In Los Angeles, police arrest Edward Clary for murder, despite his protests that he is innocent. Victor Scott, a highly acclaimed district attorney, prosecutes Clary with evidence gathered by chief investigator Ray Borden and assistant Ellen Miles, who is the daughter of Victor’s deceased mentor. In court, jurors carefully chosen by Victor are stirred by his summation and convict Clary. Having won the difficult case, Victor’s reputation soars and he makes plans to run for governor. Then, the real killer confesses and Victor is unable to stop Clary’s execution in time. Ashamed that his drive to succeed has resulted in an innocent man’s death, Victor resigns, drinks heavily and rejects the consolation of Ellen, who loves him although he treats her like a daughter. To discourage Ellen, Victor sends her away and advises her to marry Ray, who has often proposed. Ellen and Ray keep their jobs at the district attorney’s office under their new boss, Ralph Ford. Victor opens a private law office, hoping to attract corporate contracts, but former colleagues refuse to refer clients to him. Later, a morally deteriorated Victor slugs a man and is arrested. While awaiting trial, Victor watches the manslaughter hearing of Carter, who struck a man with a lead pipe during a brawl. A diminutive man, Carter claims that he acted in self-defense, when the victim, a drunken prizefighter, beat him repeatedly with his fists. Later, Victor overhears Carter accuse Taylor, the lead witness, of having been knocked unconscious before the deathblow occurred and decides to defend Carter in court.
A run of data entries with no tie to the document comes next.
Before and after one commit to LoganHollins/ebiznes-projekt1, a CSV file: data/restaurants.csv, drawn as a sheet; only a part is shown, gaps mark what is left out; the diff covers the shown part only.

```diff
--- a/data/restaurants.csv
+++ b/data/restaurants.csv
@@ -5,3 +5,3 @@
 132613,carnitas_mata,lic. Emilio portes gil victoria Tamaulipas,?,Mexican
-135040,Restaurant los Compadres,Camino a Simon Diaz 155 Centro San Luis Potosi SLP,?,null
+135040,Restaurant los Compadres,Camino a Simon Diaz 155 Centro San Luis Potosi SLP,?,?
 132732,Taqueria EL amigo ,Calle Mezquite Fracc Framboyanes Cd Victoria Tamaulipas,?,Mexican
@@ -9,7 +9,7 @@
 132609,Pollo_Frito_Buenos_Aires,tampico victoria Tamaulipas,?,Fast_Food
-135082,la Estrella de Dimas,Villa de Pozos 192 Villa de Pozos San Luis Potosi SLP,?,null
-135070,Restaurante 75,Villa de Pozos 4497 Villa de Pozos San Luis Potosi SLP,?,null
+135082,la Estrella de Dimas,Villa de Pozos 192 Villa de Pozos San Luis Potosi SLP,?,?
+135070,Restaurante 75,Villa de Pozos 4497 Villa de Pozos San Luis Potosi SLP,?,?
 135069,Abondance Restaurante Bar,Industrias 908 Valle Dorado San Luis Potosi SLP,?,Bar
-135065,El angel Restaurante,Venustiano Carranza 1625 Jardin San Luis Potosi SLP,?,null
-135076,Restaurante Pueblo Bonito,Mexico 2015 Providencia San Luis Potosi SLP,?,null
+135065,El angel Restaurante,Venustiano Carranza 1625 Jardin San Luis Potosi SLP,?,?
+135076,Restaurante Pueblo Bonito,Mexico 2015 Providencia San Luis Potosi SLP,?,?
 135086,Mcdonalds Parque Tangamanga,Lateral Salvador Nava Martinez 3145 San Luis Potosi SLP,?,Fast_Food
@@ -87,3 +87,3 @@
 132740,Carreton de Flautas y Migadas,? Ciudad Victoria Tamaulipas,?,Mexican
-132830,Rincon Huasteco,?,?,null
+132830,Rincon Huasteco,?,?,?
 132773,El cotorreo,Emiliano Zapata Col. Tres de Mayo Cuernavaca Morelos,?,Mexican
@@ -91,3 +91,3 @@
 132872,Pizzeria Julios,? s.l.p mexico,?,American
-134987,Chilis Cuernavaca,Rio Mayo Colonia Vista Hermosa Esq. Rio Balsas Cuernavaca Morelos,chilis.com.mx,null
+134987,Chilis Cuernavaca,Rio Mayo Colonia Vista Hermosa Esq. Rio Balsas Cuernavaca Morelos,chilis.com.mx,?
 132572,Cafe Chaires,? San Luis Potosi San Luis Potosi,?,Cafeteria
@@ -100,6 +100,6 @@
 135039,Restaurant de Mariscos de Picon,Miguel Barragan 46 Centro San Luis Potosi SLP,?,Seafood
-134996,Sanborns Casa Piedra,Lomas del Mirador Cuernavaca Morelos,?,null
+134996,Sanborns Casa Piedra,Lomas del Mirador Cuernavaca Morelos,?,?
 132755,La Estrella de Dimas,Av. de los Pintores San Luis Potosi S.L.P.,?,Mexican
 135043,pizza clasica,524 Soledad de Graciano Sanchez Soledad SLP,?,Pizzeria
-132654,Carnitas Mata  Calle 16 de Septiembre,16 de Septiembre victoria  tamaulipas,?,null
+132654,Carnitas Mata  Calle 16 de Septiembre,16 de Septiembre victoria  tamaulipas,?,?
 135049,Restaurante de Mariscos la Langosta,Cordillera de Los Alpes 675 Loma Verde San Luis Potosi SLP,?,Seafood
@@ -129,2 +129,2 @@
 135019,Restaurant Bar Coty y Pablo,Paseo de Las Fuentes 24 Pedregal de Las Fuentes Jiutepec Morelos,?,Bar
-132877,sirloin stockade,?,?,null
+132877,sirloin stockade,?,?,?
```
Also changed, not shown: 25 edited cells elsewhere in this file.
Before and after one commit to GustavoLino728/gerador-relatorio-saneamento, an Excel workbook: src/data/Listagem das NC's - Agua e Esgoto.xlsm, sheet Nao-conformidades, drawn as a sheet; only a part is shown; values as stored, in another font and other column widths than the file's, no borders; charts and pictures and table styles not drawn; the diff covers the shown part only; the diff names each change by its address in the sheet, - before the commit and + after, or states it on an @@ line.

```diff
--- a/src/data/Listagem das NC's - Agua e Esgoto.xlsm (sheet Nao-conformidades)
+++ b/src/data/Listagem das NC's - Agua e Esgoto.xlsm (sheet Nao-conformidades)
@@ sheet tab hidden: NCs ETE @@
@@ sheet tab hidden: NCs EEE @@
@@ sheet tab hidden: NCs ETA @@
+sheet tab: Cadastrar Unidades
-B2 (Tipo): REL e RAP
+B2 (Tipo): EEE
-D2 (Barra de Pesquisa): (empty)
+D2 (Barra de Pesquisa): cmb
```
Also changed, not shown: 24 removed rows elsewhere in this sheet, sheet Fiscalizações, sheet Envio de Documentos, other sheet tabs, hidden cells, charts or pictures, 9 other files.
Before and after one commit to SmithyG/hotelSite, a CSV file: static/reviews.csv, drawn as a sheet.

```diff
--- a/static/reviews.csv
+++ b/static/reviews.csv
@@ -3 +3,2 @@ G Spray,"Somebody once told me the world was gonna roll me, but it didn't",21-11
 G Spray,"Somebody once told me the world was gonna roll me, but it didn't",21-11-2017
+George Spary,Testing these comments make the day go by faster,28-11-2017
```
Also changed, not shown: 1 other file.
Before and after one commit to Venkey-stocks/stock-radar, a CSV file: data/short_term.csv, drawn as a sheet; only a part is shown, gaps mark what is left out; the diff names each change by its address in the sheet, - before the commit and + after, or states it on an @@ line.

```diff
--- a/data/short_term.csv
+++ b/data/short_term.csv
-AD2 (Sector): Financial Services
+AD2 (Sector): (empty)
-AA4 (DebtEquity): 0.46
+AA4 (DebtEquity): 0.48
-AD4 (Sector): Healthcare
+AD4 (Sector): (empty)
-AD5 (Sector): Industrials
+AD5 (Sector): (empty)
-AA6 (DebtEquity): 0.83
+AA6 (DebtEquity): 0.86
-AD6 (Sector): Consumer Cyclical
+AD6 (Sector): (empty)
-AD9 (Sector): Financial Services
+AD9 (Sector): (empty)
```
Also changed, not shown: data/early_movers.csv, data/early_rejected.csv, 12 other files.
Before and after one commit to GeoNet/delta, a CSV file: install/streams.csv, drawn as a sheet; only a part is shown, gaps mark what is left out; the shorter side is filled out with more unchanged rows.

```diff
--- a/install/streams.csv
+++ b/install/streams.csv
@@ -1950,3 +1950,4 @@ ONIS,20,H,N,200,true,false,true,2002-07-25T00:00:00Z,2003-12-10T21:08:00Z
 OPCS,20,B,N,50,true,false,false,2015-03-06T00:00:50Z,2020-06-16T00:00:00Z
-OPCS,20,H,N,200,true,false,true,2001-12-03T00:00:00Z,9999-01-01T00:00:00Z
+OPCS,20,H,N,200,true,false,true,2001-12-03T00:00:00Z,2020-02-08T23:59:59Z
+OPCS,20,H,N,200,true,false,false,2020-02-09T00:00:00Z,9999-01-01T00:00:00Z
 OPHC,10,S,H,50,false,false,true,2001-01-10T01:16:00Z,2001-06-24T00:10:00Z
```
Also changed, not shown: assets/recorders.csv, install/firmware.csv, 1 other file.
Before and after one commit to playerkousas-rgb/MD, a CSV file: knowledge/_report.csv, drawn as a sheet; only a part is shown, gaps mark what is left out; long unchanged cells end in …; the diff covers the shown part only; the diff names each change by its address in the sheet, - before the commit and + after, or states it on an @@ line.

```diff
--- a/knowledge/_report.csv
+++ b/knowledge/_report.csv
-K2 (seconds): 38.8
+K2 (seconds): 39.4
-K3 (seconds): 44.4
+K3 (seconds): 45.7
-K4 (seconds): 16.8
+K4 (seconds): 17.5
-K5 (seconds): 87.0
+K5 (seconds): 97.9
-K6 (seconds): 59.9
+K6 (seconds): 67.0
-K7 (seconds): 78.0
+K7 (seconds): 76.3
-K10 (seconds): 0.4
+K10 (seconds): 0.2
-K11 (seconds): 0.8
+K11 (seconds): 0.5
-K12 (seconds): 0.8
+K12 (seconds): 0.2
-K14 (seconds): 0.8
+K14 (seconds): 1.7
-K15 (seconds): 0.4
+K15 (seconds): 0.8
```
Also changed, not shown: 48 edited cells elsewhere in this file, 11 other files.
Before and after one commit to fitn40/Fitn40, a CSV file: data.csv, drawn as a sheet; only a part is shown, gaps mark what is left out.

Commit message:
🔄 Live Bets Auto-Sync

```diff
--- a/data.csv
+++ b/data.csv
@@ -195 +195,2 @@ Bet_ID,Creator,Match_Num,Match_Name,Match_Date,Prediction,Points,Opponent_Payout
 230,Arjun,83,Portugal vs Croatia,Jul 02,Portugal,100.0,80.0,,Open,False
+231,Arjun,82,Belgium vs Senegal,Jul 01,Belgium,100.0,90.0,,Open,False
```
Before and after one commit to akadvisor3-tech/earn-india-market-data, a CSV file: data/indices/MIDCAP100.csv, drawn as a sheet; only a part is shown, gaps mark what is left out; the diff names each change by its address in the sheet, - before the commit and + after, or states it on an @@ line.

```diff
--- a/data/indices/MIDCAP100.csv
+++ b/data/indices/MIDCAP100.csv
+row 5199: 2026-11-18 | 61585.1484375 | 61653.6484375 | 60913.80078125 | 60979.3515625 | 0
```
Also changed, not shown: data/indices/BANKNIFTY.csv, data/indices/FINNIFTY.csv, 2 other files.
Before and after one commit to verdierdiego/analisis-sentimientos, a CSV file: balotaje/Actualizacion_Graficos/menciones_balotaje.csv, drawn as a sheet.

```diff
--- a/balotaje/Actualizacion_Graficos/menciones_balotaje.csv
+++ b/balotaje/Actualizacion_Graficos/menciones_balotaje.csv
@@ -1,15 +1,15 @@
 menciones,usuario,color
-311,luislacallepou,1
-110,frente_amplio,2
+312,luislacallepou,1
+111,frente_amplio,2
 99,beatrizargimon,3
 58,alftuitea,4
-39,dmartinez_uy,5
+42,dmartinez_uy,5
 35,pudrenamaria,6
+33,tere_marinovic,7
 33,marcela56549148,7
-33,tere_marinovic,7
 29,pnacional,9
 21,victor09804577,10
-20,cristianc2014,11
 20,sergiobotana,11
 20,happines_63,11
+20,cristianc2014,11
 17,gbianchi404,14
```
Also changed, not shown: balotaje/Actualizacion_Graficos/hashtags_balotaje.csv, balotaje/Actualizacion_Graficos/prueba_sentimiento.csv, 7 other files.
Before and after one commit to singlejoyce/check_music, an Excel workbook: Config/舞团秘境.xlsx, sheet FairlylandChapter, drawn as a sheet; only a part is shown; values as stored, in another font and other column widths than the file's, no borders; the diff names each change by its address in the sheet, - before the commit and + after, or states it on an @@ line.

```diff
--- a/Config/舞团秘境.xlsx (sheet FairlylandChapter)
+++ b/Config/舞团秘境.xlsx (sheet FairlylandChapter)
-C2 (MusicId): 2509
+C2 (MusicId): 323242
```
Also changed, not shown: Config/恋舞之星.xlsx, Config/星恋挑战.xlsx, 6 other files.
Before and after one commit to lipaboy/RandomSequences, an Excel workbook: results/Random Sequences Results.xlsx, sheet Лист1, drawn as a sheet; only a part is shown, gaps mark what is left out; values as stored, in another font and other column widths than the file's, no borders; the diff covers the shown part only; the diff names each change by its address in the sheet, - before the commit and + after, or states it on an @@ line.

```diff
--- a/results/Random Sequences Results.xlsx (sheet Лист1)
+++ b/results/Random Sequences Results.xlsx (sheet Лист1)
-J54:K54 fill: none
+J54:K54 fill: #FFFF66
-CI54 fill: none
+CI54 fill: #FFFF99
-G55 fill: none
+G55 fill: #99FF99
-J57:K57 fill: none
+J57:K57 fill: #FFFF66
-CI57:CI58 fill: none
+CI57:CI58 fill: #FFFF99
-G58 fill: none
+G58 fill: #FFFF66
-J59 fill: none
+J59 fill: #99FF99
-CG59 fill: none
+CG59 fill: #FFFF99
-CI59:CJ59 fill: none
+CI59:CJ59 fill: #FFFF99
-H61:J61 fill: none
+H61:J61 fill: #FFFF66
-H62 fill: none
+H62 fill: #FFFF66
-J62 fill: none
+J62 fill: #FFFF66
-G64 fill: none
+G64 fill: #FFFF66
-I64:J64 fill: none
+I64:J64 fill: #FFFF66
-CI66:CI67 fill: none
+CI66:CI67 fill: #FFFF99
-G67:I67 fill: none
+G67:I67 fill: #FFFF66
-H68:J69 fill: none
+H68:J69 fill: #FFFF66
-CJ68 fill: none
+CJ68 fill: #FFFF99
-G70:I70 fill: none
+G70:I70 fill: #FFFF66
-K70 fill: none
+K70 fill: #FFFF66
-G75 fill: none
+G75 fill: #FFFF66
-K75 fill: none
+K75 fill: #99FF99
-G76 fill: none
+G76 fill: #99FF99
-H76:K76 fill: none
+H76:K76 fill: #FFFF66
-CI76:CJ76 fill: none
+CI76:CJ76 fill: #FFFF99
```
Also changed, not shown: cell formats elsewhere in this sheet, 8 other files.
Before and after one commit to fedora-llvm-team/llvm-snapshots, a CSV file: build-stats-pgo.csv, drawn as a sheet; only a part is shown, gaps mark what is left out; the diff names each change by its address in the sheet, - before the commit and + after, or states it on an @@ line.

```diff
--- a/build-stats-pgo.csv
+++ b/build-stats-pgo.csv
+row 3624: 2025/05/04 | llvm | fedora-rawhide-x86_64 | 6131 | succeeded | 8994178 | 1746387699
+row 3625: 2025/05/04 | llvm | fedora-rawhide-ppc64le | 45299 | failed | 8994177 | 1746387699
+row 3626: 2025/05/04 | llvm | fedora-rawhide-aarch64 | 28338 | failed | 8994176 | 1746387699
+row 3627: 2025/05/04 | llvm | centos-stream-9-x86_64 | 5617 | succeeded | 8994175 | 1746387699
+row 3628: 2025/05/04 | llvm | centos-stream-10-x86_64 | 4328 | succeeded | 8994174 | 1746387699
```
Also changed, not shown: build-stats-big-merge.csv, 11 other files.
During Carter’s trial, the stocky Taylor testifies that he was conscious during the whole brawl and boasts adamantly that no ... +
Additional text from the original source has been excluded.